A rare genetic mutation that causes a form of muscular dystrophy affecting the limbs also protects against HIV infection, Spanish scientists reported Thursday.

Spanish scientists make breakthrough identifying HIV resistance gene
Photo: peshkova/Depositphotos

The breakthrough comes a decade after American Timothy Brown, known as the “Berlin Patient,” became the first person cured of HIV after a bone marrow transplant from a donor with a mutation of the CCR5 gene.

The newly-discovered mutation concerns the Transportin 3 gene (TNPO3) and is far more rare. 

It was identified several years ago among members of a family in Spain who were suffering from type 1F limb-girdle muscular dystrophy.   

Doctors studying the family learned that HIV researchers were interested in the same gene because it plays a role in transporting the virus inside cells.   

Role of TNPO3 in HIV infection (credit: Rodríguez-Mora S, et al., 2019).

They then got in touch with geneticists in Madrid, who took blood samples from those family members and infected the blood with HIV — revealing a welcome surprise.   

The lymphocytes — white blood cells that are an important part of the immune system — of people with the rare muscular illness were naturally resistant to HIV, it emerged.

“This helps us to understand much better the transport of the virus in the cell,” Jose Alcami, a virologist at the Carlos III Health Institute and co-author of a paper published in US journal PLOS Pathogens on the subject, told AFP.   
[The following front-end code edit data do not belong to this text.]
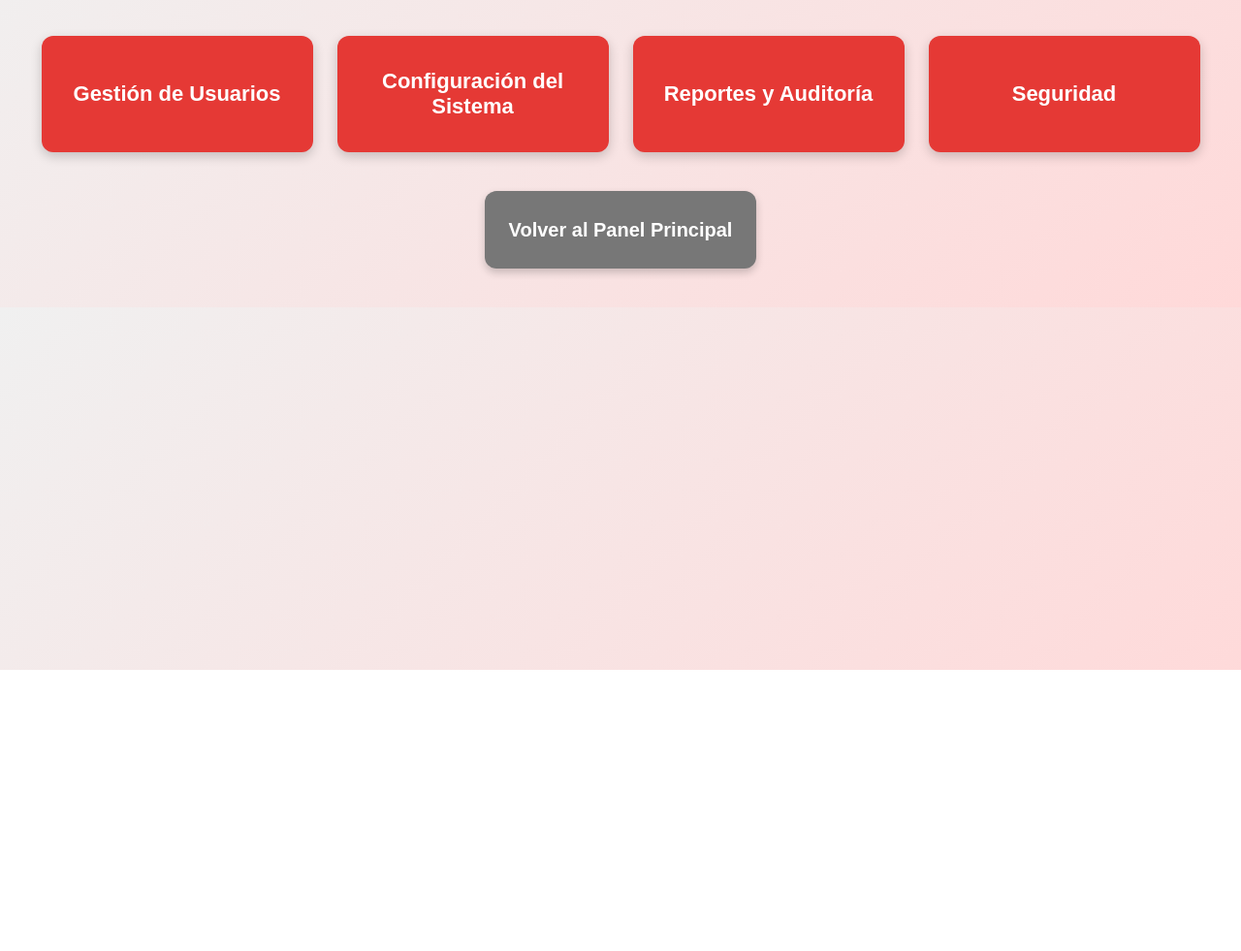
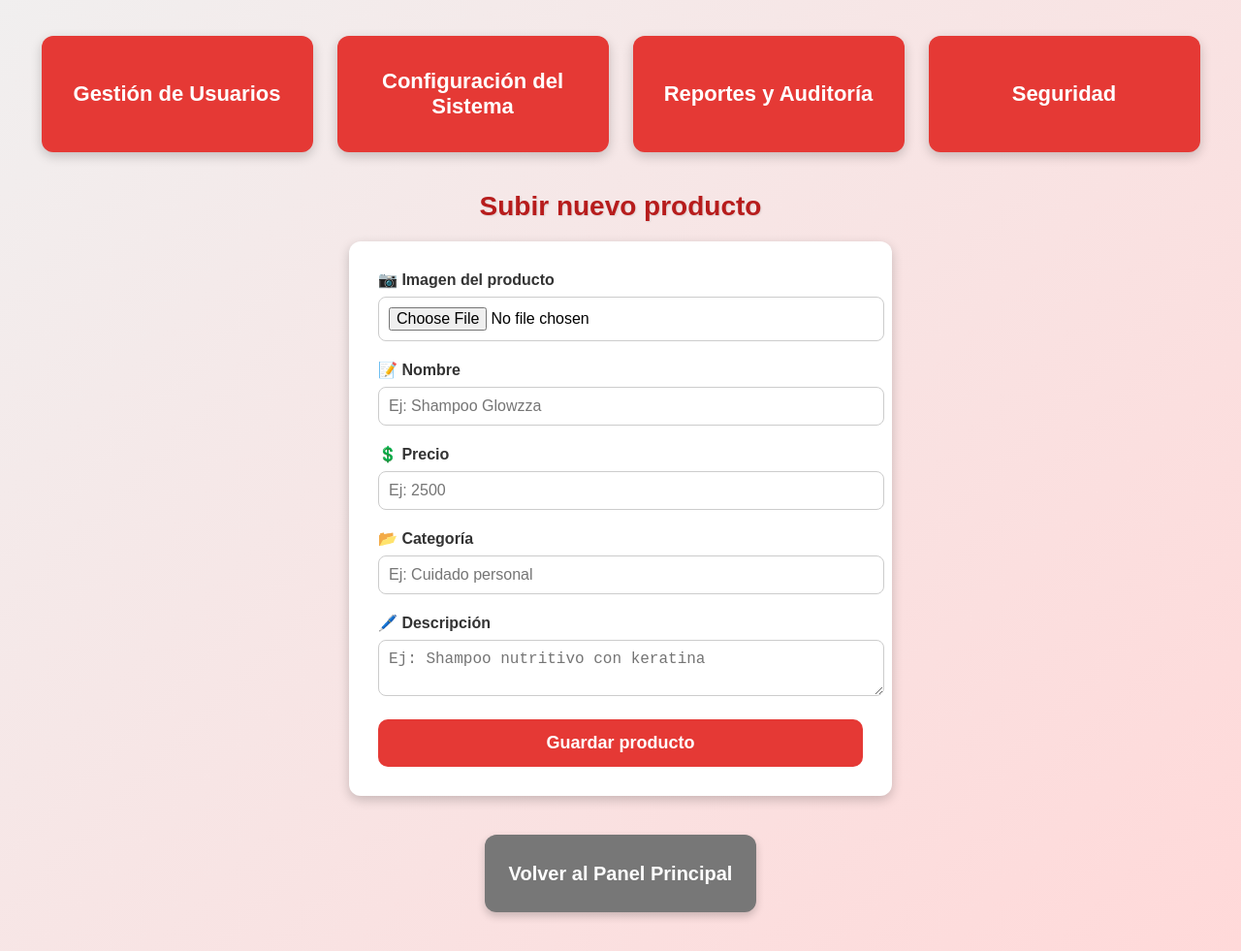
Before and after one commit to 22pera48/glowzza.github.io, a plain HTML site: page administrador.html in a window 1280 px wide. Shown: the part 109-1090 px from the top of the page at 97% size. Before the commit the page ends 800 px from the top, so only its background shows below. Drawn offline with Linux system fonts and the light colour scheme.

Commit message:
Update administrador.html

```diff
--- a/administrador.html
+++ b/administrador.html
@@ -6,7 +6,7 @@
   <style>
     body {
       font-family: Arial, sans-serif;
-      background: linear-gradient(135deg, #f0f0f0, #ffd9d9); /* 🔹 tono rojizo */
+      background: linear-gradient(135deg, #f0f0f0, #ffd9d9); /* tono rojizo */
       text-align: center;
       margin: 0;
       padding: 40px;
@@ -24,6 +24,7 @@
       grid-template-columns: repeat(auto-fit, minmax(280px, 1fr));
       gap: 20px;
       justify-items: center;
+      margin-bottom: 40px;
     }
 
     .boton-admin {
@@ -62,6 +63,69 @@
       background-color: #555;
       transform: scale(1.05);
     }
+
+    /* 🔹 Estilos del formulario */
+    .titulo-form {
+      color: #b71c1c;
+      font-size: 28px;
+      margin: 40px 0 20px;
+      text-shadow: 1px 1px 2px rgba(0,0,0,0.1);
+    }
+
+    .form-producto {
+      background: #fff;
+      padding: 30px;
+      border-radius: 12px;
+      box-shadow: 0px 4px 12px rgba(0,0,0,0.2);
+      max-width: 500px;
+      margin: 0 auto;
+      text-align: left;
+    }
+
+    .campo {
+      margin-bottom: 20px;
+    }
+
+    .campo label {
+      display: block;
+      font-weight: bold;
+      margin-bottom: 8px;
+      color: #333;
+    }
+
+    .campo input,
+    .campo textarea {
+      width: 100%;
+      padding: 10px;
+      border: 1px solid #ccc;
+      border-radius: 8px;
+      font-size: 16px;
+    }
+
+    .campo input:focus,
+    .campo textarea:focus {
+      border-color: #e53935;
+      outline: none;
+      box-shadow: 0 0 5px rgba(229,57,53,0.5);
+    }
+
+    .btn-guardar {
+      width: 100%;
+      padding: 14px;
+      font-size: 18px;
+      font-weight: bold;
+      background-color: #e53935;
+      color: white;
+      border: none;
+      border-radius: 10px;
+      cursor: pointer;
+      transition: transform 0.2s, background-color 0.2s;
+    }
+
+    .btn-guardar:hover {
+      background-color: #c62828;
+      transform: scale(1.05);
+    }
   </style>
 </head>
 <body>
@@ -82,8 +146,76 @@
     </button>
   </div>
 
+  <!-- 🔹 Formulario de carga de productos -->
+  <h2 class="titulo-form">Subir nuevo producto</h2>
+  <form id="formProducto" class="form-producto">
+    <div class="campo">
+      <label for="imagen">📷 Imagen del producto</label>
+      <input type="file" id="imagen" accept="image/*" required>
+    </div>
+
+    <div class="campo">
+      <label for="nombre">📝 Nombre</label>
+      <input type="text" id="nombre" placeholder="Ej: Shampoo Glowzza" required>
+    </div>
+
+    <div class="campo">
+      <label for="precio">💲 Precio</label>
+      <input type="number" id="precio" placeholder="Ej: 2500" required>
+    </div>
+
+    <div class="campo">
+      <label for="categoria">📂 Categoría</label>
+      <input type="text" id="categoria" placeholder="Ej: Cuidado personal" required>
+    </div>
+
+    <div class="campo">
+      <label for="descripcion">🖊️ Descripción</label>
+      <textarea id="descripcion" placeholder="Ej: Shampoo nutritivo con keratina"></textarea>
+    </div>
+
+    <button type="submit" class="btn-guardar">Guardar producto</button>
+  </form>
+
   <button onclick="location.href='menu.html'" class="boton-volver">
     Volver al Panel Principal
   </button>
+
+  <!-- 🔹 Lógica JS (ejemplo con Firebase) -->
+  <script type="module">
+    import { getStorage, ref, uploadBytes, getDownloadURL } from "firebase/storage";
+    import { getFirestore, collection, addDoc } from "firebase/firestore";
+
+    const db = getFirestore();
+    const storage = getStorage();
+
+    document.getElementById("formProducto").addEventListener("submit", async (e) => {
+      e.preventDefault();
+
+      const archivo = document.getElementById("imagen").files[0];
+      const nombre = document.getElementById("nombre").value;
+      const precio = Number(document.getElementById("precio").value);
+      const categoria = document.getElementById("categoria").value;
+      const descripcion = document.getElementById("descripcion").value;
+
+      // Subir imagen a Storage
+      const storageRef = ref(storage, `productos/${archivo.name}`);
+      await uploadBytes(storageRef, archivo);
+      const imagenUrl = await getDownloadURL(storageRef);
+
+      // Guardar datos en Firestore
+      await addDoc(collection(db, "productos"), {
+        nombre,
+        precio,
+        categoria,
+        descripcion,
+        imagenUrl,
+        fecha: new Date().toISOString()
+      });
+
+      alert("Producto cargado correctamente");
+      document.getElementById("formProducto").reset();
+    });
+  </script>
 </body>
 </html>
```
HIV is among the most studied viruses, he said, adding however that much remained to be learned, such as why five percent of patients who are infected do not develop AIDS.

“There are mechanisms of resistance to infection that are very poorly understood,” he said.

READ MORE: Spanish team develop biosensor to detect HIV within a week of infection